Encompass Advisors, Ltd. v. Unapen, Inc. et al
ORDER granting 147 Motion for Reconsideration; granting in part and denying in part 148 Motion to Amend/Correct; denying 150 Motion to Alter Judgment. Signed by Judge Donna F. Martinez on 5/19/14. (Nichols, J.)
UNITED STATES DISTRICT COURT
DISTRICT OF CONNECTICUT
ENCOMPASS ADVISORS, LTD.,
UNAPEN, INC. et al.
CASE NO. 3:09CV1949(DFM)
RULING ON POST-TRIAL MOTIONS
Plaintiff brought this action alleging breach of a software
licensing contract, fraud and unfair trade practices against
defendants Unapen, Inc. and its officers David Gemma and Joan
Unapen counterclaimed for breach of contract.
four day bench trial, the court determined that plaintiff
breached the contract (doc. #144) and awarded damages of $26,125
and contractual attorney's fees to Unapen (doc. #146).
before the court are defendants' Motion for Reconsideration
(doc. #147), plaintiff's Motion to Amend/Correct Findings of
Fact & Conclusions of Law (doc. #148) and plaintiff's Motion to
Alter Judgment (doc. #150).
For the reasons that follow, the
Motion for Reconsideration and Motion to Amend/Correct are
GRANTED in part, and the Motion to Alter Judgment is DENIED.
Standard of Review
Plaintiff seeks amendment of the court's findings of fact
and conclusions of law under Fed. R. Civ. P. 52(b).1
In light of
the proposed amendments, plaintiff moves pursuant to Rule 59(e)
for entry of an amended judgment sustaining its CUTPA claim and
reducing its liability for damages on the counterclaim.2
Defendants seek reconsideration of the fee award under D. Conn.
L. Civ. R. 7(c).3
of these rules.
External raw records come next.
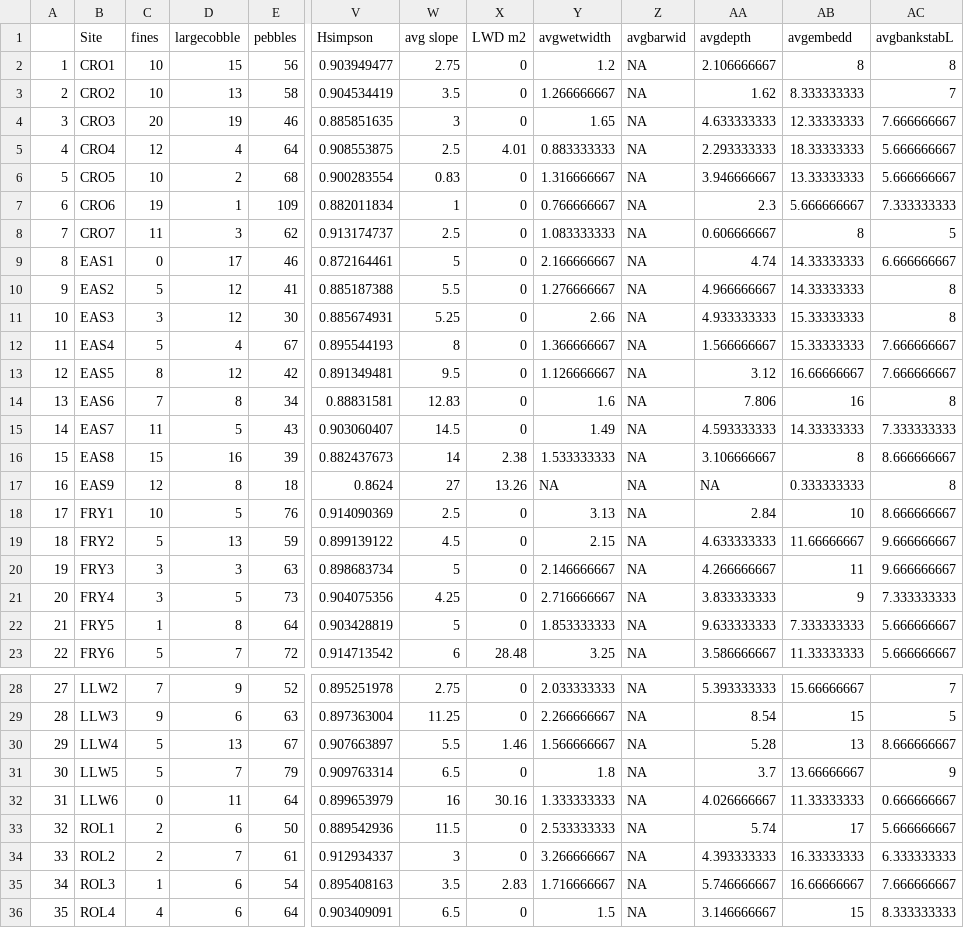
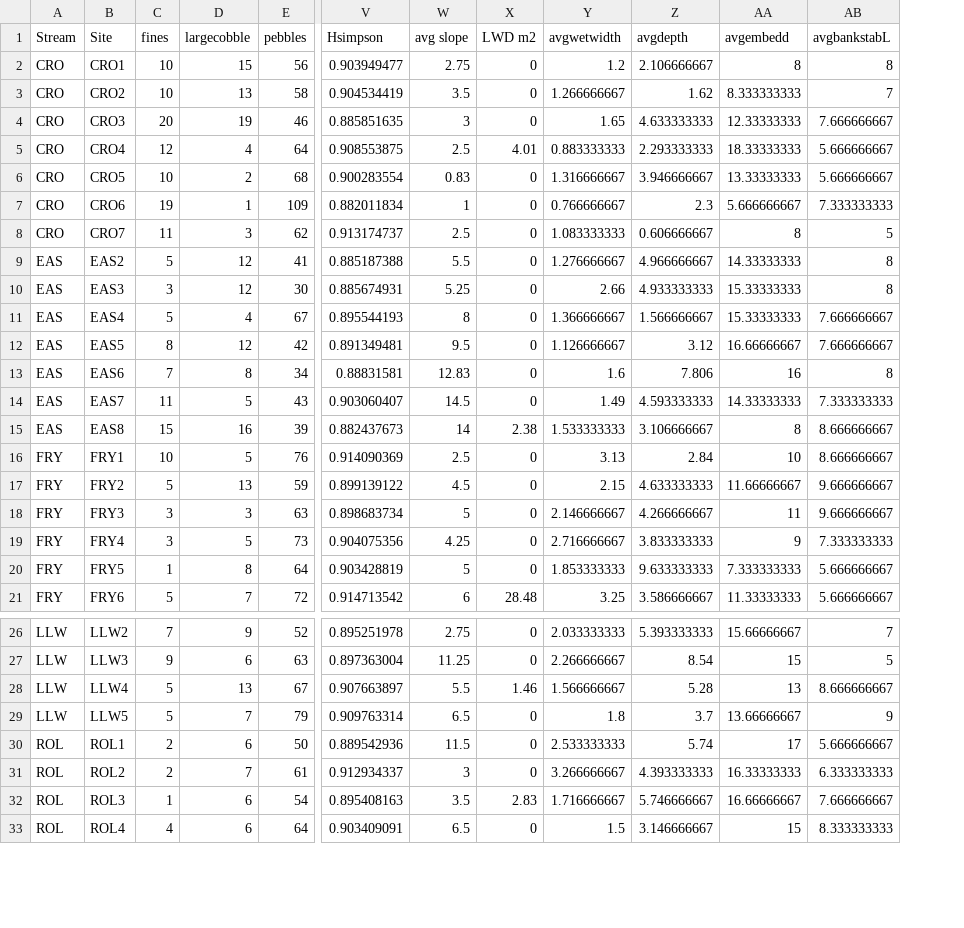
Before and after one commit to mcmillanma/Spatial-Patterns-of-Water-Quality-and-Macroinvertebrate-Communities-within-Mining-influenced-Headwat, a CSV file: habitatmaster.csv, drawn as a sheet; only a part is shown, gaps mark what is left out; removed rows and columns are numbered as before the commit, all else as after; rows hold the shown columns only; the diff names each change by its address in the sheet, - before the commit and + after, or states it on an @@ line.

```diff
--- a/habitatmaster.csv
+++ b/habitatmaster.csv
-column A, rows 2-8: 1 | 2 | 3 | 4 | 5 | 6 | 7; rows 10-16: 9 | 10 | 11 | 12 | 13 | 14 | 15; rows 18-23: 17 | 18 | 19 | 20 | 21 | 22; rows 28-31: 27 | 28 | 29 | 30; rows 33-36: 32 | 33 | 34 | 35
+column A (Stream), rows 2-21: CRO | CRO | CRO | CRO | CRO | CRO | CRO | EAS | EAS | EAS | EAS | EAS | EAS | EAS | FRY | FRY | FRY | FRY | FRY | FRY; rows 26-33: LLW | LLW | LLW | LLW | ROL | ROL | ROL | ROL
-column Z (avgbarwid), rows 2-8: all NA; rows 10-16: all NA; rows 18-23: all NA; rows 28-31: all NA; rows 33-36: all NA
-row 9: 8 | EAS1 | 0 | 17 | 46 | 0.872164461 | 5 | 0 | 2.166666667 | NA | 4.74 | 14.33333333 | 6.666666667
-row 17: 16 | EAS9 | 12 | 8 | 18 | 0.8624 | 27 | 13.26 | NA | NA | NA | 0.333333333 | 8
-row 32: 31 | LLW6 | 0 | 11 | 64 | 0.899653979 | 16 | 30.16 | 1.333333333 | NA | 4.026666667 | 11.33333333 | 0.666666667
```
Also changed, not shown: chem.f21-S22.csv, metrics.f21.csv, 35 other files.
The standard of review is the same under each
See Taylor v. Housing Authority of New Haven,
No. 3:08CV557(JBA), 2010 WL 2801895, at *1 (D. Conn. July 14,
2010) (standard of review under Rule 52(b) mirrors standard
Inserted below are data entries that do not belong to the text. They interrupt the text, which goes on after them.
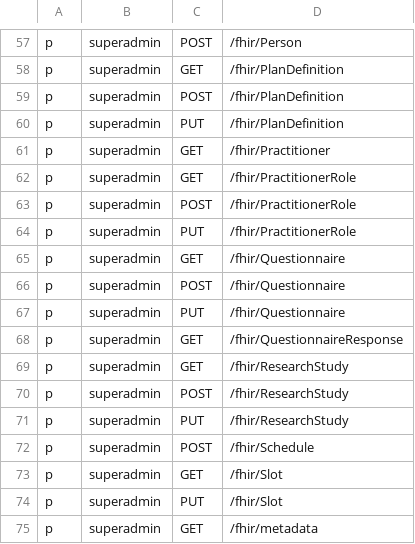
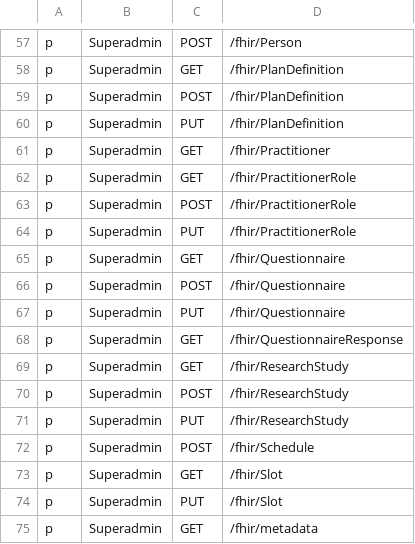
Before and after one commit to konsulin-care/konsulin-api, a CSV file: resources/rbac_policy.csv, drawn as a sheet; only a part is shown, gaps mark what is left out; the diff covers the shown part only; the diff names each change by its address in the sheet, - before the commit and + after, or states it on an @@ line.

```diff
--- a/resources/rbac_policy.csv
+++ b/resources/rbac_policy.csv
-B57:B75: superadmin
+B57:B75: Superadmin
```
Also changed, not shown: 56 edited cells elsewhere in this file.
governing motions for reconsideration); Allstate Ins. Co. v.
Passaro-Henry, 660 F. Supp. 2d 317, 325 (D. Conn. 2009) (courts
consider motions under Rule 59(e) pursuant to same standard as
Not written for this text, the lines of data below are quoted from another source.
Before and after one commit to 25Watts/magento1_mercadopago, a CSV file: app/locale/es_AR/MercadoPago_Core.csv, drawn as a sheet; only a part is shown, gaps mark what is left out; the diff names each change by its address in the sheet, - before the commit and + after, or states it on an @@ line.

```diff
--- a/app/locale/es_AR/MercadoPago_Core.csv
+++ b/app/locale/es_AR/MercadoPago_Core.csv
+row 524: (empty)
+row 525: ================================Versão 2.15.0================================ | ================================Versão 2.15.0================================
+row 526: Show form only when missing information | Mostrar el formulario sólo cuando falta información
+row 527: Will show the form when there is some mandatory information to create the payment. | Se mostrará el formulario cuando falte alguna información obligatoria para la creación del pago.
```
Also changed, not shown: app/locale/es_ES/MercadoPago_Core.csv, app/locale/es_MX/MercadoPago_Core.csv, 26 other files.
that governing motions for reconsideration).
"A Rule 52(b)
Rule 52(b) provides: "On a party's motion filed no later
than 28 days after the entry of judgment, the court may amend
its findings ‒ or make additional findings ‒ and may amend the
judgment accordingly. The motion may accompany a motion for a
new trial under Rule 59."
Rule 59(e) provides: "A motion to alter or amend a
judgment must be filed no later than 28 days after the entry of
Local Civil Rule 7(c)(1) provides: "Motions for
reconsideration shall be filed and served within fourteen (14)
days of the filing of the decision or order from which such
relief is sought, and shall be accompanied by a memorandum
setting forth concisely the matters or controlling decisions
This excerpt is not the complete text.